## The problem
The following entries are to be repeated exactly, and the pictures are to be left behind.

-------- Data listing --------

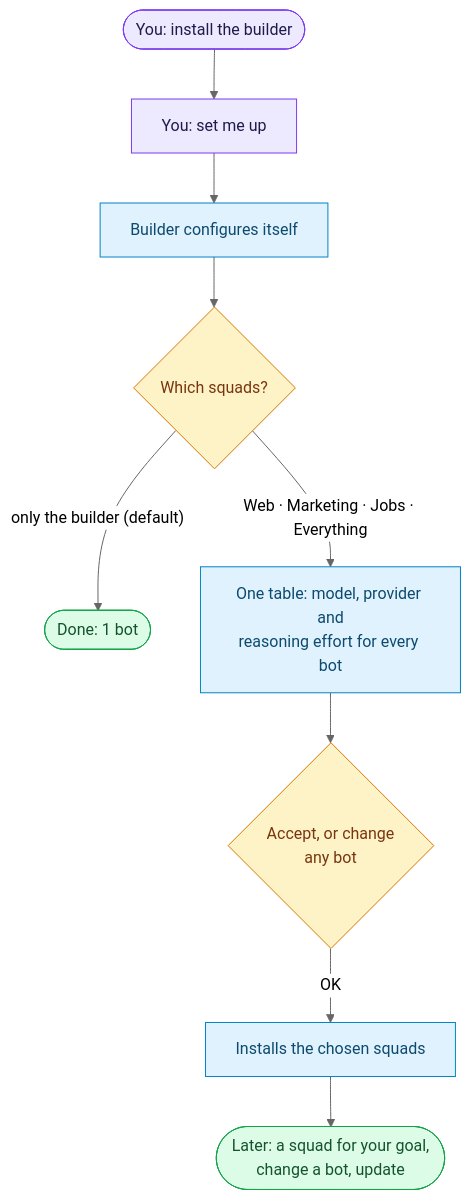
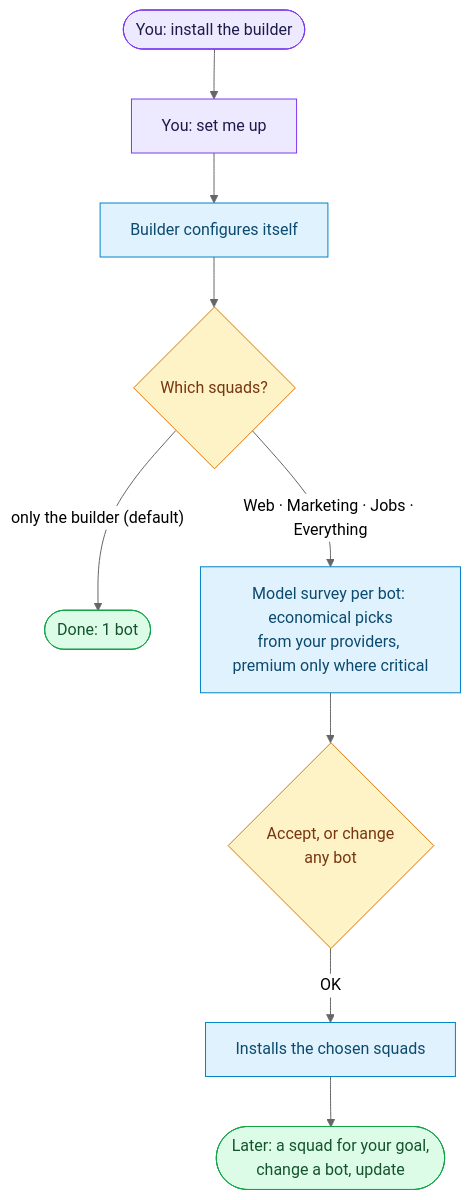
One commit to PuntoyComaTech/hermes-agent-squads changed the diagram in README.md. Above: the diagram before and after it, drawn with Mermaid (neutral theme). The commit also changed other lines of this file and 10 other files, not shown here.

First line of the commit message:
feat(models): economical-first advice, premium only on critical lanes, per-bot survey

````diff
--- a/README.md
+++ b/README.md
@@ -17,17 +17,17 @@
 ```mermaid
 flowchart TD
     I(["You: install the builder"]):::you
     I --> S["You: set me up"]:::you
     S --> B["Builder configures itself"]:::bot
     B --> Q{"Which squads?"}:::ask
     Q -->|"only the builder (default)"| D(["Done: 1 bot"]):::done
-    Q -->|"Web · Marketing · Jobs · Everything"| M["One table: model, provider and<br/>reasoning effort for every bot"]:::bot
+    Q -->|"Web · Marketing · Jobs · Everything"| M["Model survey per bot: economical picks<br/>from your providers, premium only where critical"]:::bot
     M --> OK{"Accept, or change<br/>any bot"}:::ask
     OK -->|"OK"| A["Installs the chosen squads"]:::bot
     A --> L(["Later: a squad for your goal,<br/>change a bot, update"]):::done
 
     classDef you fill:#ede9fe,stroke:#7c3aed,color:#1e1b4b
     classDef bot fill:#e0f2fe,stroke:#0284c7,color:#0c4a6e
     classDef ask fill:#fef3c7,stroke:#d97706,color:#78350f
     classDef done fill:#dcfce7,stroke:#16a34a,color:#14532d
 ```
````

--------

## Solution to this exercise
One commit to PuntoyComaTech/hermes-agent-squads changed the diagram in README.md. Above: the diagram before and after it, drawn with Mermaid (neutral theme). The commit also changed other lines of this file and 10 other files, not shown here.

First line of the commit message:
feat(models): economical-first advice, premium only on critical lanes, per-bot survey

````diff
--- a/README.md
+++ b/README.md
@@ -17,17 +17,17 @@
 ```mermaid
 flowchart TD
     I(["You: install the builder"]):::you
     I --> S["You: set me up"]:::you
     S --> B["Builder configures itself"]:::bot
     B --> Q{"Which squads?"}:::ask
     Q -->|"only the builder (default)"| D(["Done: 1 bot"]):::done
-    Q -->|"Web · Marketing · Jobs · Everything"| M["One table: model, provider and<br/>reasoning effort for every bot"]:::bot
+    Q -->|"Web · Marketing · Jobs · Everything"| M["Model survey per bot: economical picks<br/>from your providers, premium only where critical"]:::bot
     M --> OK{"Accept, or change<br/>any bot"}:::ask
     OK -->|"OK"| A["Installs the chosen squads"]:::bot
     A --> L(["Later: a squad for your goal,<br/>change a bot, update"]):::done
 
     classDef you fill:#ede9fe,stroke:#7c3aed,color:#1e1b4b
     classDef bot fill:#e0f2fe,stroke:#0284c7,color:#0c4a6e
     classDef ask fill:#fef3c7,stroke:#d97706,color:#78350f
     classDef done fill:#dcfce7,stroke:#16a34a,color:#14532d
 ```
````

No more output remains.